* [Instructions to follow]: Please print all of the records that follow with nothing altered.

* [Supplied material]:
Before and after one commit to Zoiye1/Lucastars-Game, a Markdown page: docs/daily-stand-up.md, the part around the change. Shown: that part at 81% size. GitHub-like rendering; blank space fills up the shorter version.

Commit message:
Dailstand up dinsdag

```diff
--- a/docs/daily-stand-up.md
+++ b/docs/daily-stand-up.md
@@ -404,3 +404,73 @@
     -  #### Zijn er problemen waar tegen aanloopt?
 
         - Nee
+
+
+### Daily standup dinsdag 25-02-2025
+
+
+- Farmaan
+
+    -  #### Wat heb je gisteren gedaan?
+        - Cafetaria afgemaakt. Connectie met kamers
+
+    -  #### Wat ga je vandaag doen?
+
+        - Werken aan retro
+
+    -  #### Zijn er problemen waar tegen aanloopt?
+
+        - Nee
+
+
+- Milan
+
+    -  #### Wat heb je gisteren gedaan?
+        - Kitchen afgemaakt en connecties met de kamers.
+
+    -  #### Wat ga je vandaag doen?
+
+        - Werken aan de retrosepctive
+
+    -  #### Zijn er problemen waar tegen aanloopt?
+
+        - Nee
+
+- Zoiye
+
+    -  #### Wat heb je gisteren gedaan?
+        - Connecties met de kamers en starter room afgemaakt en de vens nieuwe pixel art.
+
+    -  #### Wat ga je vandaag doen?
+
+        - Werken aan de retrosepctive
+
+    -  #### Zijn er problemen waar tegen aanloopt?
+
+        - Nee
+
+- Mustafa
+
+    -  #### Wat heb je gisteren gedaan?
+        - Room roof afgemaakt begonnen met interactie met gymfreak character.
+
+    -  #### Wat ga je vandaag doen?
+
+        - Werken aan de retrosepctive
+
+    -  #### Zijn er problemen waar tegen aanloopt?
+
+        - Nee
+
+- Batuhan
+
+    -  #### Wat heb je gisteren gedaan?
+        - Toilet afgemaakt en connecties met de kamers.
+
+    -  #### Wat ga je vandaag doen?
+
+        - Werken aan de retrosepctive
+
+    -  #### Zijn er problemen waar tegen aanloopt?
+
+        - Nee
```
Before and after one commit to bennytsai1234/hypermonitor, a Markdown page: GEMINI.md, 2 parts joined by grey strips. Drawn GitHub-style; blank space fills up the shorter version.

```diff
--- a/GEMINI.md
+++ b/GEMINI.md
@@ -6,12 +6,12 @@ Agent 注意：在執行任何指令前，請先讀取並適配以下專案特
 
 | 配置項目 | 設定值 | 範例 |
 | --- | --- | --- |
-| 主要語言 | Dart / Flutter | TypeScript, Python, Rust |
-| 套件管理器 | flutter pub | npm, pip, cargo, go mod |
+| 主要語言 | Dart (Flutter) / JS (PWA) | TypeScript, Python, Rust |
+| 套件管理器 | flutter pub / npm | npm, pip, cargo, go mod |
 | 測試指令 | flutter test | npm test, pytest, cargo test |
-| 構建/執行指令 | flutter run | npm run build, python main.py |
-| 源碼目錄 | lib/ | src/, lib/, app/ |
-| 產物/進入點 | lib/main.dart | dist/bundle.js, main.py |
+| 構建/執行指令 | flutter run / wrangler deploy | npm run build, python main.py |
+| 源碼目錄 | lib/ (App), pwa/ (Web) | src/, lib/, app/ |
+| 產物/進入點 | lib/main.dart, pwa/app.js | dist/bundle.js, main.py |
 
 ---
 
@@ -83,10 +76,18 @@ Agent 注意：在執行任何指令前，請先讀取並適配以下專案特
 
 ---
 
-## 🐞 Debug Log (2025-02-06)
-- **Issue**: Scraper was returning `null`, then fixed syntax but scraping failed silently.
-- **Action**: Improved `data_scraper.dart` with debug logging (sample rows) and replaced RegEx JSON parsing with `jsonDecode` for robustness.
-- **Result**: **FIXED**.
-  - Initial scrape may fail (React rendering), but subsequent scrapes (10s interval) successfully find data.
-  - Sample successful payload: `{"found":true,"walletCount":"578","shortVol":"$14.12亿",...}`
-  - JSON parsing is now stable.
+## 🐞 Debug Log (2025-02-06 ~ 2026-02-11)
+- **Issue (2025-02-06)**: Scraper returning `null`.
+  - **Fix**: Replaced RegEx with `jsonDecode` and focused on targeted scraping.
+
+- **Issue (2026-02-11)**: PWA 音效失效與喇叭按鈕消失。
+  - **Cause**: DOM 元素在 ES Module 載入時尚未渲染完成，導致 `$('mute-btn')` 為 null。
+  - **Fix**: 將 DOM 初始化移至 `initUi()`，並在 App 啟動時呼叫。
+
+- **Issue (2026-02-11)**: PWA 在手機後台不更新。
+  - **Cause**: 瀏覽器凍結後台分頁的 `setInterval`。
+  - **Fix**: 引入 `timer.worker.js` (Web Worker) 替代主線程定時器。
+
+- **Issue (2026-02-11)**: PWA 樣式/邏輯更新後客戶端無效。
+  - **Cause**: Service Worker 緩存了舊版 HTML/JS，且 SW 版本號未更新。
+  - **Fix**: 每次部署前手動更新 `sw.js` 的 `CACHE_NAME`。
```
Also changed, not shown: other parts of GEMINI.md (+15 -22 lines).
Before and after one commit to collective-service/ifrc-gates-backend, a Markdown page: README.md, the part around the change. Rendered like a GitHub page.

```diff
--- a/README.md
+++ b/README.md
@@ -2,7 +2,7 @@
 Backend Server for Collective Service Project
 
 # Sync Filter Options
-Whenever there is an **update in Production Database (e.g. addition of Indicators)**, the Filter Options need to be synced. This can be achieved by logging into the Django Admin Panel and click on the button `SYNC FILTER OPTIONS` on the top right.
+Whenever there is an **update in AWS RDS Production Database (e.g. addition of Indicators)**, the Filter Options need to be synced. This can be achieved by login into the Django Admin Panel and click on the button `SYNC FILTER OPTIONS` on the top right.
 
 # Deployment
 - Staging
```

* [Exercise output]:
Before and after one commit to Zoiye1/Lucastars-Game, a Markdown page: docs/daily-stand-up.md, the part around the change. Shown: that part at 81% size. GitHub-like rendering; blank space fills up the shorter version.

Commit message:
Dailstand up dinsdag

```diff
--- a/docs/daily-stand-up.md
+++ b/docs/daily-stand-up.md
@@ -404,3 +404,73 @@
     -  #### Zijn er problemen waar tegen aanloopt?
 
         - Nee
+
+
+### Daily standup dinsdag 25-02-2025
+
+
+- Farmaan
+
+    -  #### Wat heb je gisteren gedaan?
+        - Cafetaria afgemaakt. Connectie met kamers
+
+    -  #### Wat ga je vandaag doen?
+
+        - Werken aan retro
+
+    -  #### Zijn er problemen waar tegen aanloopt?
+
+        - Nee
+
+
+- Milan
+
+    -  #### Wat heb je gisteren gedaan?
+        - Kitchen afgemaakt en connecties met de kamers.
+
+    -  #### Wat ga je vandaag doen?
+
+        - Werken aan de retrosepctive
+
+    -  #### Zijn er problemen waar tegen aanloopt?
+
+        - Nee
+
+- Zoiye
+
+    -  #### Wat heb je gisteren gedaan?
+        - Connecties met de kamers en starter room afgemaakt en de vens nieuwe pixel art.
+
+    -  #### Wat ga je vandaag doen?
+
+        - Werken aan de retrosepctive
+
+    -  #### Zijn er problemen waar tegen aanloopt?
+
+        - Nee
+
+- Mustafa
+
+    -  #### Wat heb je gisteren gedaan?
+        - Room roof afgemaakt begonnen met interactie met gymfreak character.
+
+    -  #### Wat ga je vandaag doen?
+
+        - Werken aan de retrosepctive
+
+    -  #### Zijn er problemen waar tegen aanloopt?
+
+        - Nee
+
+- Batuhan
+
+    -  #### Wat heb je gisteren gedaan?
+        - Toilet afgemaakt en connecties met de kamers.
+
+    -  #### Wat ga je vandaag doen?
+
+        - Werken aan de retrosepctive
+
+    -  #### Zijn er problemen waar tegen aanloopt?
+
+        - Nee
```
Before and after one commit to bennytsai1234/hypermonitor, a Markdown page: GEMINI.md, 2 parts joined by grey strips. Drawn GitHub-style; blank space fills up the shorter version.

```diff
--- a/GEMINI.md
+++ b/GEMINI.md
@@ -6,12 +6,12 @@ Agent 注意：在執行任何指令前，請先讀取並適配以下專案特
 
 | 配置項目 | 設定值 | 範例 |
 | --- | --- | --- |
-| 主要語言 | Dart / Flutter | TypeScript, Python, Rust |
-| 套件管理器 | flutter pub | npm, pip, cargo, go mod |
+| 主要語言 | Dart (Flutter) / JS (PWA) | TypeScript, Python, Rust |
+| 套件管理器 | flutter pub / npm | npm, pip, cargo, go mod |
 | 測試指令 | flutter test | npm test, pytest, cargo test |
-| 構建/執行指令 | flutter run | npm run build, python main.py |
-| 源碼目錄 | lib/ | src/, lib/, app/ |
-| 產物/進入點 | lib/main.dart | dist/bundle.js, main.py |
+| 構建/執行指令 | flutter run / wrangler deploy | npm run build, python main.py |
+| 源碼目錄 | lib/ (App), pwa/ (Web) | src/, lib/, app/ |
+| 產物/進入點 | lib/main.dart, pwa/app.js | dist/bundle.js, main.py |
 
 ---
 
@@ -83,10 +76,18 @@ Agent 注意：在執行任何指令前，請先讀取並適配以下專案特
 
 ---
 
-## 🐞 Debug Log (2025-02-06)
-- **Issue**: Scraper was returning `null`, then fixed syntax but scraping failed silently.
-- **Action**: Improved `data_scraper.dart` with debug logging (sample rows) and replaced RegEx JSON parsing with `jsonDecode` for robustness.
-- **Result**: **FIXED**.
-  - Initial scrape may fail (React rendering), but subsequent scrapes (10s interval) successfully find data.
-  - Sample successful payload: `{"found":true,"walletCount":"578","shortVol":"$14.12亿",...}`
-  - JSON parsing is now stable.
+## 🐞 Debug Log (2025-02-06 ~ 2026-02-11)
+- **Issue (2025-02-06)**: Scraper returning `null`.
+  - **Fix**: Replaced RegEx with `jsonDecode` and focused on targeted scraping.
+
+- **Issue (2026-02-11)**: PWA 音效失效與喇叭按鈕消失。
+  - **Cause**: DOM 元素在 ES Module 載入時尚未渲染完成，導致 `$('mute-btn')` 為 null。
+  - **Fix**: 將 DOM 初始化移至 `initUi()`，並在 App 啟動時呼叫。
+
+- **Issue (2026-02-11)**: PWA 在手機後台不更新。
+  - **Cause**: 瀏覽器凍結後台分頁的 `setInterval`。
+  - **Fix**: 引入 `timer.worker.js` (Web Worker) 替代主線程定時器。
+
+- **Issue (2026-02-11)**: PWA 樣式/邏輯更新後客戶端無效。
+  - **Cause**: Service Worker 緩存了舊版 HTML/JS，且 SW 版本號未更新。
+  - **Fix**: 每次部署前手動更新 `sw.js` 的 `CACHE_NAME`。
```
Also changed, not shown: other parts of GEMINI.md (+15 -22 lines).
Before and after one commit to collective-service/ifrc-gates-backend, a Markdown page: README.md, the part around the change. Rendered like a GitHub page.

```diff
--- a/README.md
+++ b/README.md
@@ -2,7 +2,7 @@
 Backend Server for Collective Service Project
 
 # Sync Filter Options
-Whenever there is an **update in Production Database (e.g. addition of Indicators)**, the Filter Options need to be synced. This can be achieved by logging into the Django Admin Panel and click on the button `SYNC FILTER OPTIONS` on the top right.
+Whenever there is an **update in AWS RDS Production Database (e.g. addition of Indicators)**, the Filter Options need to be synced. This can be achieved by login into the Django Admin Panel and click on the button `SYNC FILTER OPTIONS` on the top right.
 
 # Deployment
 - Staging
```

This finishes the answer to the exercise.